TO DO » Some lines below hold "avec". Pick them out and copy them.

INPUT RECORDS »
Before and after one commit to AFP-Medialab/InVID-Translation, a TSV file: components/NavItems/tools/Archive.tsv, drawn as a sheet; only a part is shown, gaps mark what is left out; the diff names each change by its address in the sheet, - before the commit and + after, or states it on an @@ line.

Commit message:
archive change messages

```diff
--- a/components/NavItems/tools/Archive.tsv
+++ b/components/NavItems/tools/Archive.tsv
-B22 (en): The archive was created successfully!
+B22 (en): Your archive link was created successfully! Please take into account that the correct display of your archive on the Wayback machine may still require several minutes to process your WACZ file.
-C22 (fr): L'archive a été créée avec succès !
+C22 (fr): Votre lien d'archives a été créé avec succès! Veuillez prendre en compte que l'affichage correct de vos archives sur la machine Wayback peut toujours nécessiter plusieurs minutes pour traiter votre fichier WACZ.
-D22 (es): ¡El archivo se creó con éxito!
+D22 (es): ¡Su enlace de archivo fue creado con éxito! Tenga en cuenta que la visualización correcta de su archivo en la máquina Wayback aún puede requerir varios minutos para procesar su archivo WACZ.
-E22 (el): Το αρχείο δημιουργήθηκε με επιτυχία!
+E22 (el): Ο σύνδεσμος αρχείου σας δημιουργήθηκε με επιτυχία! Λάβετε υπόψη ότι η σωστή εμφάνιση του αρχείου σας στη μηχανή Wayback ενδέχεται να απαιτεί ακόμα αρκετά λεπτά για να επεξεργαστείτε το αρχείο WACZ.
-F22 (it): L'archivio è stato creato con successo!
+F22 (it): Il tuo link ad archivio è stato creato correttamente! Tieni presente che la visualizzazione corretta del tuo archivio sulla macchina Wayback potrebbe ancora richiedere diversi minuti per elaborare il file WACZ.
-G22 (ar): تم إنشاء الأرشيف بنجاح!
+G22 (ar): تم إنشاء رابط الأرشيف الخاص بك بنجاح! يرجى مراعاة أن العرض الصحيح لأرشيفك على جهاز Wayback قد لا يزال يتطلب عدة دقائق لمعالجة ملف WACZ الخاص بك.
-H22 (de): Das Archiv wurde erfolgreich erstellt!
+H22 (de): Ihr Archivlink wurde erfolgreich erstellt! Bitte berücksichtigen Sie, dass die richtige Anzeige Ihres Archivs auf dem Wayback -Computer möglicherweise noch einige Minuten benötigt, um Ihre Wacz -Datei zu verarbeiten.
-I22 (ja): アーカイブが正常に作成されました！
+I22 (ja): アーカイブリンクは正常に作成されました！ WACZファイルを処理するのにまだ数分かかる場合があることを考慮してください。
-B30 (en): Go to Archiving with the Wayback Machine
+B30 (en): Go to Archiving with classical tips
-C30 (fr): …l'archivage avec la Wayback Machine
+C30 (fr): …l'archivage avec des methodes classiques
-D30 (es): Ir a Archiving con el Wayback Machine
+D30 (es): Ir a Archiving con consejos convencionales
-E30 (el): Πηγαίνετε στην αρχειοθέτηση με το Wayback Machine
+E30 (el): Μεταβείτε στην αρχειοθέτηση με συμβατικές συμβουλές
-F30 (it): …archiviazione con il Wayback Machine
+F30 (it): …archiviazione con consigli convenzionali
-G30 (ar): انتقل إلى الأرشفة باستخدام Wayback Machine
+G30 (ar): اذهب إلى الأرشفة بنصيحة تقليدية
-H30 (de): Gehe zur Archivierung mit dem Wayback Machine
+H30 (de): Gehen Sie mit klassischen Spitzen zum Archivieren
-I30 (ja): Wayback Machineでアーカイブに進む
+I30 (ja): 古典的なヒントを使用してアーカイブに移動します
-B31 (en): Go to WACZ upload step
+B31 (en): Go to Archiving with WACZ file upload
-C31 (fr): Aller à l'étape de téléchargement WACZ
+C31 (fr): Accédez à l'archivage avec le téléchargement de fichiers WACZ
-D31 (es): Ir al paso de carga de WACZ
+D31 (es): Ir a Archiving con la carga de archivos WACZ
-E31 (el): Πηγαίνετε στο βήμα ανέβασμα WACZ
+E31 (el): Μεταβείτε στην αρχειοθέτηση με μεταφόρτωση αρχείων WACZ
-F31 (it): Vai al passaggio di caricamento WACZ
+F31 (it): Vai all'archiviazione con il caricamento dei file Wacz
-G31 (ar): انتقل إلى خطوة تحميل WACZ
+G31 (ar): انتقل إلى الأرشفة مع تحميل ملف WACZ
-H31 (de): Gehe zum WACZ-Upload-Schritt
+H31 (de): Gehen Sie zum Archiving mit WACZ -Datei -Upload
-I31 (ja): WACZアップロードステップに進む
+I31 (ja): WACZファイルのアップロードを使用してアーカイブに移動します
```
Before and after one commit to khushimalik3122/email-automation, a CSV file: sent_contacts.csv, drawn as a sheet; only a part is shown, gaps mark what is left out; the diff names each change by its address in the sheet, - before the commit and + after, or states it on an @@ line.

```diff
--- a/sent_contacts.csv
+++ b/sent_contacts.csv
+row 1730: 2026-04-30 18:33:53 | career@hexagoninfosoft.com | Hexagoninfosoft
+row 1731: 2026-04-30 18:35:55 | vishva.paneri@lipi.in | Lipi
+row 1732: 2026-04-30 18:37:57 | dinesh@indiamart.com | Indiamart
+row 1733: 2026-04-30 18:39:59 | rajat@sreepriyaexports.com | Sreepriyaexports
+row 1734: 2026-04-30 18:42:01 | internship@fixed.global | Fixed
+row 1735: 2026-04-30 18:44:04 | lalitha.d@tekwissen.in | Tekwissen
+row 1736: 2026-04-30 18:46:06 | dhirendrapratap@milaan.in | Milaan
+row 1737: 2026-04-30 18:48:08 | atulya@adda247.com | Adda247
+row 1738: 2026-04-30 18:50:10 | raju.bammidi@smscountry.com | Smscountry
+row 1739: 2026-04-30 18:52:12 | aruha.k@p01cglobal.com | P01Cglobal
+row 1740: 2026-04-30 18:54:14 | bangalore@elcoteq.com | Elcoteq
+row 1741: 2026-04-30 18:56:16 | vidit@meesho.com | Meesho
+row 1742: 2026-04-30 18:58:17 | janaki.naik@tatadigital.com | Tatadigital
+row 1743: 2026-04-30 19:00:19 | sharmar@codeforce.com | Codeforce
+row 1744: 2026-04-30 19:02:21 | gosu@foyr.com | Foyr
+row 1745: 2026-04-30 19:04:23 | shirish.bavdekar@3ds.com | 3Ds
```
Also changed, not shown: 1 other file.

ANSWER BOX »
-C22 (fr): L'archive a été créée avec succès !
+C22 (fr): Votre lien d'archives a été créé avec succès! Veuillez prendre en compte que l'affichage correct de vos archives sur la machine Wayback peut toujours nécessiter plusieurs minutes pour traiter votre fichier WACZ.
-C30 (fr): …l'archivage avec la Wayback Machine
+C30 (fr): …l'archivage avec des methodes classiques
+C31 (fr): Accédez à l'archivage avec le téléchargement de fichiers WACZ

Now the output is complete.